Problem to work on:
Check each line of the entries below for the string "insurance"; copy every line where it appears.

Entries provided:
══════════════════════════════

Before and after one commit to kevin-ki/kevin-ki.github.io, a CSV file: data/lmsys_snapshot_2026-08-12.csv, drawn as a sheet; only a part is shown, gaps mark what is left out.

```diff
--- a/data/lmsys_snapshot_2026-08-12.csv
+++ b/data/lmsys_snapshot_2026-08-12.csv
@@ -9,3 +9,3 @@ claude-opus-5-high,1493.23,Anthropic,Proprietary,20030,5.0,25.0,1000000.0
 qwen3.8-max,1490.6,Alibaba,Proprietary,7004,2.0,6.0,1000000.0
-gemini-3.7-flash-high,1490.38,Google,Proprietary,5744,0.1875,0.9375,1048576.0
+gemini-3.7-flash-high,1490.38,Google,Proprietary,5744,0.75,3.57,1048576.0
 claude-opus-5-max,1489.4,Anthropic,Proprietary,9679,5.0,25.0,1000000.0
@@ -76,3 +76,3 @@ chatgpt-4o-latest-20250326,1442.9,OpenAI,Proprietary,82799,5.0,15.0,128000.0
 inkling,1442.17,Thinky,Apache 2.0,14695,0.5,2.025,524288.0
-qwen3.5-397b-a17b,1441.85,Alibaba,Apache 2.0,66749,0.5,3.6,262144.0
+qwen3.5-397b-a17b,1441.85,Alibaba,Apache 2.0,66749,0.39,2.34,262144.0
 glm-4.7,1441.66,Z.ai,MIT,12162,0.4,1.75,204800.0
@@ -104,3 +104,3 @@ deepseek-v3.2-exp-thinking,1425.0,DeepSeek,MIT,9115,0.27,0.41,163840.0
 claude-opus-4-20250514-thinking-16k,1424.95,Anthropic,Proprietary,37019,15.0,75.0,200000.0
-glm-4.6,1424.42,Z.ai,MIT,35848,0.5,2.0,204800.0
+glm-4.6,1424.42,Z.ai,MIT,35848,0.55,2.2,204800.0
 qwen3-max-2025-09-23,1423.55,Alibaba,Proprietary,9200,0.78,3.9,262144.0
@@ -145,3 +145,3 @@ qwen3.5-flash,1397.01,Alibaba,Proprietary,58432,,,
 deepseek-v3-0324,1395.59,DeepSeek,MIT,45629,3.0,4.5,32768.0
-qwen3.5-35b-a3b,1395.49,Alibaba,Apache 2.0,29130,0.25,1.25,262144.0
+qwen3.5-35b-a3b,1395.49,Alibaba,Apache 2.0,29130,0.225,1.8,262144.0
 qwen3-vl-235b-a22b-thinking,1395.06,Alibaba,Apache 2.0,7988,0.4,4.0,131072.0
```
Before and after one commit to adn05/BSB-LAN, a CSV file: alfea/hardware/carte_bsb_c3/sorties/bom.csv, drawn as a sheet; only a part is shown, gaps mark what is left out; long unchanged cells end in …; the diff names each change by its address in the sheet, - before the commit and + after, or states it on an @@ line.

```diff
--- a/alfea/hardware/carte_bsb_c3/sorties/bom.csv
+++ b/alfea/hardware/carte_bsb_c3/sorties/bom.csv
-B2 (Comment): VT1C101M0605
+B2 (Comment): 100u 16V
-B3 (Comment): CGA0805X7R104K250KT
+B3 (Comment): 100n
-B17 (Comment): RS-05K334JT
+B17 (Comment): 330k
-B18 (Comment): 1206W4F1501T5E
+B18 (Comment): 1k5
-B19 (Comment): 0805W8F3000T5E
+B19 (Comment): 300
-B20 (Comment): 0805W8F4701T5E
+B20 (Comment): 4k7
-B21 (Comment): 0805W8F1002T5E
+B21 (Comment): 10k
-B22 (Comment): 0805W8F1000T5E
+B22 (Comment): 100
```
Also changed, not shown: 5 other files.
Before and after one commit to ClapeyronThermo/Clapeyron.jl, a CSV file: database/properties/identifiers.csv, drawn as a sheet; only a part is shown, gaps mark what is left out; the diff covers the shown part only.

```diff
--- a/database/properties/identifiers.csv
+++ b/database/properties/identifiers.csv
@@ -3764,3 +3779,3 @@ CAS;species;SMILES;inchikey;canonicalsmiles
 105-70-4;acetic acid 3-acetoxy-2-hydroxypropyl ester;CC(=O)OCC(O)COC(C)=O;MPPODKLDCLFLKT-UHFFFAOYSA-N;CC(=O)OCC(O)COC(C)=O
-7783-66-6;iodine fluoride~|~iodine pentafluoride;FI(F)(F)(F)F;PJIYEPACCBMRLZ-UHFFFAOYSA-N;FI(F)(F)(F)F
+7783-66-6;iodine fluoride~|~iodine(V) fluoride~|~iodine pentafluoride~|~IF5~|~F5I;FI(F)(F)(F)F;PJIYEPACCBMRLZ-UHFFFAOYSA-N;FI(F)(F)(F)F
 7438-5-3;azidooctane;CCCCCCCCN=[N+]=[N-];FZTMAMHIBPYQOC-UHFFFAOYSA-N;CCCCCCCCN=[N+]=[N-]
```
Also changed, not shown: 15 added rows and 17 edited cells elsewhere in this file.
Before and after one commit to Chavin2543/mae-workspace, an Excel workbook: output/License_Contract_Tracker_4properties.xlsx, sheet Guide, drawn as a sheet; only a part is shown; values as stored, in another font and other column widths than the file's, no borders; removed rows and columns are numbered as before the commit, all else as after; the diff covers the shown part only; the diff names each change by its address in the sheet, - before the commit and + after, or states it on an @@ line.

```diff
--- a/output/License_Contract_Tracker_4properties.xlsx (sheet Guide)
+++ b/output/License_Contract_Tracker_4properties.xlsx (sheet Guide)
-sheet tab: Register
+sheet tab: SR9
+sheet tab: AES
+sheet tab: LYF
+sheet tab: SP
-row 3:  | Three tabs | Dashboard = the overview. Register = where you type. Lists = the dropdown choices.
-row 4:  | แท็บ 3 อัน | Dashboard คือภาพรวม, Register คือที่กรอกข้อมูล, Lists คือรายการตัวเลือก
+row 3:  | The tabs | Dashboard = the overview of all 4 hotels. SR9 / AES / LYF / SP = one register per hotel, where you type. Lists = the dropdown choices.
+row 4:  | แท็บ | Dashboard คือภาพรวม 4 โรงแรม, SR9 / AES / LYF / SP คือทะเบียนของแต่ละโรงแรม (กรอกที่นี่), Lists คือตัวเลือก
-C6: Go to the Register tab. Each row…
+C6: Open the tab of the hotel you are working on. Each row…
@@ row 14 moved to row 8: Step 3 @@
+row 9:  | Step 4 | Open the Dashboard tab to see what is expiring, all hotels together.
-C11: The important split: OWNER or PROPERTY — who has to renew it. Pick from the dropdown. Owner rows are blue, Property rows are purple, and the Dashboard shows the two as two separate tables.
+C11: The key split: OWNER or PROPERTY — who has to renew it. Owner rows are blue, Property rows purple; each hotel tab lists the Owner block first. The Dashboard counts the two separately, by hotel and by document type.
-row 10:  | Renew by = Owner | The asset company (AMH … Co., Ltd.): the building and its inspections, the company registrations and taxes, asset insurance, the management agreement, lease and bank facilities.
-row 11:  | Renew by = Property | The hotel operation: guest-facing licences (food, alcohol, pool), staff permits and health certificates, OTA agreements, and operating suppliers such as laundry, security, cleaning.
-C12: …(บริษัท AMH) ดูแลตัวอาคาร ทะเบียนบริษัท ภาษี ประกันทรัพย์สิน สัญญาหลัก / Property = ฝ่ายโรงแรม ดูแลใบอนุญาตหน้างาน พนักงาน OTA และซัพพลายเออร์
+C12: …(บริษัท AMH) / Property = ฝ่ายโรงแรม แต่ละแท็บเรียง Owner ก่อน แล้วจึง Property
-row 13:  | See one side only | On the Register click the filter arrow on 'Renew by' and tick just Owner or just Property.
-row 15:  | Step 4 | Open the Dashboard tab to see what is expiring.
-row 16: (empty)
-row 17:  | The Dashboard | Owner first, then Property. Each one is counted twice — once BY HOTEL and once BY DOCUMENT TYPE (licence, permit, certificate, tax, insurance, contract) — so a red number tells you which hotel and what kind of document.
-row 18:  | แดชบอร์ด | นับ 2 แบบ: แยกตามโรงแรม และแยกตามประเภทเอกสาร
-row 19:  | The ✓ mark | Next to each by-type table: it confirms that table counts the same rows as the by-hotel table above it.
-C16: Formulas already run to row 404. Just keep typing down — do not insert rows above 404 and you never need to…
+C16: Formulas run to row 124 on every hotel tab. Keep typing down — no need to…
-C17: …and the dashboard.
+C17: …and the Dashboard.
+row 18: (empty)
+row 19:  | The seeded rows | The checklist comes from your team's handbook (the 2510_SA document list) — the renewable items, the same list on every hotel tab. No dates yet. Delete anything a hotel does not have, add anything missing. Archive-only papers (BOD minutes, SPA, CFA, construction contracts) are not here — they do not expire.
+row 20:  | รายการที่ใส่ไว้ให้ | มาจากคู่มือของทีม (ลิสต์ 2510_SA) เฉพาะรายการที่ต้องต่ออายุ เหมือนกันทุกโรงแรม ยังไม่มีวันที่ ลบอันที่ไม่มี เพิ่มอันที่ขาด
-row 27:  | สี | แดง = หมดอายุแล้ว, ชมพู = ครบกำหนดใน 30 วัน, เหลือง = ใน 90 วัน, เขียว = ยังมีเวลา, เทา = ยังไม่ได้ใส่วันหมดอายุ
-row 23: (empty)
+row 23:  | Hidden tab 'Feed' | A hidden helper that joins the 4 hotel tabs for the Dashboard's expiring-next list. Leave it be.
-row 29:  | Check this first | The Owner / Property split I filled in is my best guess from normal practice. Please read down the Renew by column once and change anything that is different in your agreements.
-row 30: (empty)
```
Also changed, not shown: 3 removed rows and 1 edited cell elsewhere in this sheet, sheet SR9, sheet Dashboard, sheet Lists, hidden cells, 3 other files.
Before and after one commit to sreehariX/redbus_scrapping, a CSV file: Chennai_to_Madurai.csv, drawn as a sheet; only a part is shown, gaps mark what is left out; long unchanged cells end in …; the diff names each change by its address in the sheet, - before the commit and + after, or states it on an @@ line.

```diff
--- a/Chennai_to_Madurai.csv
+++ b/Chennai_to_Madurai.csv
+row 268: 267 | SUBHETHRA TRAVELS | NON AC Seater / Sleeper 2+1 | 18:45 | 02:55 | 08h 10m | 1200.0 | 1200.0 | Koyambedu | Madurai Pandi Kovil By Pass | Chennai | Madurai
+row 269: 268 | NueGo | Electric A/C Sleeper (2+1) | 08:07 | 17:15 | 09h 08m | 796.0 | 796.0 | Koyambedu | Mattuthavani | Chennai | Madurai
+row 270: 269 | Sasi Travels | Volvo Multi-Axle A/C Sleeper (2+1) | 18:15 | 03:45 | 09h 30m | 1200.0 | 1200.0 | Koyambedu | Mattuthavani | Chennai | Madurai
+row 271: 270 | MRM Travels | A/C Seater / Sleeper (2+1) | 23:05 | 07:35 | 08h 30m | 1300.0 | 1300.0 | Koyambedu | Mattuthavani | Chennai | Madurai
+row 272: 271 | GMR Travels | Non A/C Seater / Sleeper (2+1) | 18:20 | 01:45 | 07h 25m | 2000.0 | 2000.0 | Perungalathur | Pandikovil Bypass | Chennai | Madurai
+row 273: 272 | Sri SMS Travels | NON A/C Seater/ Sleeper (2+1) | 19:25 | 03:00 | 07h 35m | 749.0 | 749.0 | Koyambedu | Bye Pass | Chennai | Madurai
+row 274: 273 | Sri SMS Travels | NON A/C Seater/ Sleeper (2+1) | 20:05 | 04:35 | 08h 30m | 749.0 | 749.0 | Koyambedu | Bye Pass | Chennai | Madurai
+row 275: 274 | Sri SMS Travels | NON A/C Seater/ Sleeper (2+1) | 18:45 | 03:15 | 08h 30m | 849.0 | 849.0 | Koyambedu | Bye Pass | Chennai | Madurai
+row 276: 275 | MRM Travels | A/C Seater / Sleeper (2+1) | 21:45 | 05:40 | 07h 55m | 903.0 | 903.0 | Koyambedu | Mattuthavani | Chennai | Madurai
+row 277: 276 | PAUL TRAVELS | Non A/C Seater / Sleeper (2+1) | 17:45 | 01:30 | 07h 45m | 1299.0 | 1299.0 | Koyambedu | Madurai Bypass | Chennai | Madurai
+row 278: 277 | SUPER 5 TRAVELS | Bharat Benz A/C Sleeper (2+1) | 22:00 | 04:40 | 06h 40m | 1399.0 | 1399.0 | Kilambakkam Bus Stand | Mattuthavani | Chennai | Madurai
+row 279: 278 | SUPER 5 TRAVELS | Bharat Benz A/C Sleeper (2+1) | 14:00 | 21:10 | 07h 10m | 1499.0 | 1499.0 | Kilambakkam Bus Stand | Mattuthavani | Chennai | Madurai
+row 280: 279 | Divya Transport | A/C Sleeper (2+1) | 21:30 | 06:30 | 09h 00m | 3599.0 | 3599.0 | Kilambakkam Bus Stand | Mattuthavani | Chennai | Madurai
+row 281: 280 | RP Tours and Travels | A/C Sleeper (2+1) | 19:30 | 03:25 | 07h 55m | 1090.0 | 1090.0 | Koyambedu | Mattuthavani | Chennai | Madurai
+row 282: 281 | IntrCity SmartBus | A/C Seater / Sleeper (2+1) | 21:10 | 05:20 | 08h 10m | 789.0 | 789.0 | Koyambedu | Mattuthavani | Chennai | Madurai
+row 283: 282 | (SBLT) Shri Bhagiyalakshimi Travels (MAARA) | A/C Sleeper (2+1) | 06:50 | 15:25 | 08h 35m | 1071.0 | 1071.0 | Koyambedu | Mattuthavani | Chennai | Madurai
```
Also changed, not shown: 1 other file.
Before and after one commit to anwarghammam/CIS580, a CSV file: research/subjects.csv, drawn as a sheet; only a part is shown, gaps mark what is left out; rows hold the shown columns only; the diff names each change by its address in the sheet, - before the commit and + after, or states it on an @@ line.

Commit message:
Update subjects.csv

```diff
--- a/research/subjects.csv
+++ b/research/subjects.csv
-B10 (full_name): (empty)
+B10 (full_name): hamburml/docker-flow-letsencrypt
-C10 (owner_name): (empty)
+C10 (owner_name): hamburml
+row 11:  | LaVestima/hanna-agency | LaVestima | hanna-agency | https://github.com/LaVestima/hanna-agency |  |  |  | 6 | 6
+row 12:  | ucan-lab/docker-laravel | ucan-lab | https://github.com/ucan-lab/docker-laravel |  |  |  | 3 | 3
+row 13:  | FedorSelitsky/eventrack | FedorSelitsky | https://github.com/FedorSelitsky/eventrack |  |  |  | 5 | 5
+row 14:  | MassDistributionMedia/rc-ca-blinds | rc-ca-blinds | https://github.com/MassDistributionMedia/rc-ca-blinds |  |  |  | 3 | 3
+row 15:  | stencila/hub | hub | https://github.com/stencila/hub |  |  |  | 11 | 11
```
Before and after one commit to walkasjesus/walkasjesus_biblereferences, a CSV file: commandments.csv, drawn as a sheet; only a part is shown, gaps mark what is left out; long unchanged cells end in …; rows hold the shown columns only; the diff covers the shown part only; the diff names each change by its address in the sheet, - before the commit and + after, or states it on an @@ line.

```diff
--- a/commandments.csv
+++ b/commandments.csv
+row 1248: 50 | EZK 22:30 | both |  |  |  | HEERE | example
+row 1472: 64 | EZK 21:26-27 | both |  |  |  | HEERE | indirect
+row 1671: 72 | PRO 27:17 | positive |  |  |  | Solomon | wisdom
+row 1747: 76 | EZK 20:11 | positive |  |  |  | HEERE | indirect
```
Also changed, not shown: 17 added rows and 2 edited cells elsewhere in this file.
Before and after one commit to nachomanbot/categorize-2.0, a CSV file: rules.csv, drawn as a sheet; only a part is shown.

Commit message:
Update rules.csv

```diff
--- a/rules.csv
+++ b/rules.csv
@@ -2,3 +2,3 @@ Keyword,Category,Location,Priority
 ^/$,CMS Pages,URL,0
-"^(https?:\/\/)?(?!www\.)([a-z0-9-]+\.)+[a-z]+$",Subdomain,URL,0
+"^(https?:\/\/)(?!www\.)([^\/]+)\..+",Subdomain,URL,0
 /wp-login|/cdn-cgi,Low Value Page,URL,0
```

══════════════════════════════

Result of the exercise:
-row 10:  | Renew by = Owner | The asset company (AMH … Co., Ltd.): the building and its inspections, the company registrations and taxes, asset insurance, the management agreement, lease and bank facilities.
-row 17:  | The Dashboard | Owner first, then Property. Each one is counted twice — once BY HOTEL and once BY DOCUMENT TYPE (licence, permit, certificate, tax, insurance, contract) — so a red number tells you which hotel and what kind of document.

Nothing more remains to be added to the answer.